▸ **Supplied material**:
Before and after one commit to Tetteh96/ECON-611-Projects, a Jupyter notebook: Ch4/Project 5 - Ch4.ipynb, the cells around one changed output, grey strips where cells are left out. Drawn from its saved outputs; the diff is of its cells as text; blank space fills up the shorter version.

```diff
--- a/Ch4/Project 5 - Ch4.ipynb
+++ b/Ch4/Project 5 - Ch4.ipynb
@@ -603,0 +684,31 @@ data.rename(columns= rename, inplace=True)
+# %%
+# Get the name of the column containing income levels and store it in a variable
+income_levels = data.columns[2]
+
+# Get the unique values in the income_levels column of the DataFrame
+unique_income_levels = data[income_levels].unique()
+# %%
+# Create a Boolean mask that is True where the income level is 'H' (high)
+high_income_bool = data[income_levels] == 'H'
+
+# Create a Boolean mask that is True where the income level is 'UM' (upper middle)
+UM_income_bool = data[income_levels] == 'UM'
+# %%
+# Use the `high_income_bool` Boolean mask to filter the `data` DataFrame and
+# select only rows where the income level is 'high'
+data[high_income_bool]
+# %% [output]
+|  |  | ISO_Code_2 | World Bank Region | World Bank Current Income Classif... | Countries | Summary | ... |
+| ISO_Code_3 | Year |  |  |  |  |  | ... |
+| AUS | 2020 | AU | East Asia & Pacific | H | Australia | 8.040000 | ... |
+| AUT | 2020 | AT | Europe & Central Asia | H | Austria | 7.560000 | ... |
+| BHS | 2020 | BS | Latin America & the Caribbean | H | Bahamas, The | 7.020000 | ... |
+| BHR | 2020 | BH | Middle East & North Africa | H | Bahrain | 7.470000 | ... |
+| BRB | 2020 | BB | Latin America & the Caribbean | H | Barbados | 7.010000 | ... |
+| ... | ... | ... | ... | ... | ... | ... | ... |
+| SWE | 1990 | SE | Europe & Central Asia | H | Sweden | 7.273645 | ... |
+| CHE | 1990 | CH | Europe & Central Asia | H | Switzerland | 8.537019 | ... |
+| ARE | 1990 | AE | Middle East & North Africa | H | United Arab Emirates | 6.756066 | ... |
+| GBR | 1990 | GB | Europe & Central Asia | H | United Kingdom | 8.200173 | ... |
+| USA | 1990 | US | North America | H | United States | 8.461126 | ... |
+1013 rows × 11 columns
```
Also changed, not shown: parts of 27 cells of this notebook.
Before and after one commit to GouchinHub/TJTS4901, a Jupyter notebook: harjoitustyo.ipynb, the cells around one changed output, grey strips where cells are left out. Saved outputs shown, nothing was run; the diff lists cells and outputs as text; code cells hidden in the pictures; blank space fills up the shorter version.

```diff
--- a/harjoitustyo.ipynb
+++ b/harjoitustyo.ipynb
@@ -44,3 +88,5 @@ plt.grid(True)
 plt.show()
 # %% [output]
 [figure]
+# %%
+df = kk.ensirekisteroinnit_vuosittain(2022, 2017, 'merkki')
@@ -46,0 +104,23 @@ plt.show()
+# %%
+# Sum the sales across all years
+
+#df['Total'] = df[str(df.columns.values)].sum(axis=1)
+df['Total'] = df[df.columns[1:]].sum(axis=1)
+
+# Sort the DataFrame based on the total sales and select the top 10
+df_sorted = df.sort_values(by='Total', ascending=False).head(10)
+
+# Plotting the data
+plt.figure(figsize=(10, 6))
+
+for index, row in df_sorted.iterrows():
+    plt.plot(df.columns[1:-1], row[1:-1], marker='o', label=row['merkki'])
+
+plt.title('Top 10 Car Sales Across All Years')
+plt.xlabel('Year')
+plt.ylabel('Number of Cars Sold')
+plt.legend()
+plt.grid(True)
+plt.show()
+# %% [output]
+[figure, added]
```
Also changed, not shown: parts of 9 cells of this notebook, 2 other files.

▸ **Activity**: Only a number is wanted here: the count of lines above that hold the word "True".

▸ **Exercise response**: 5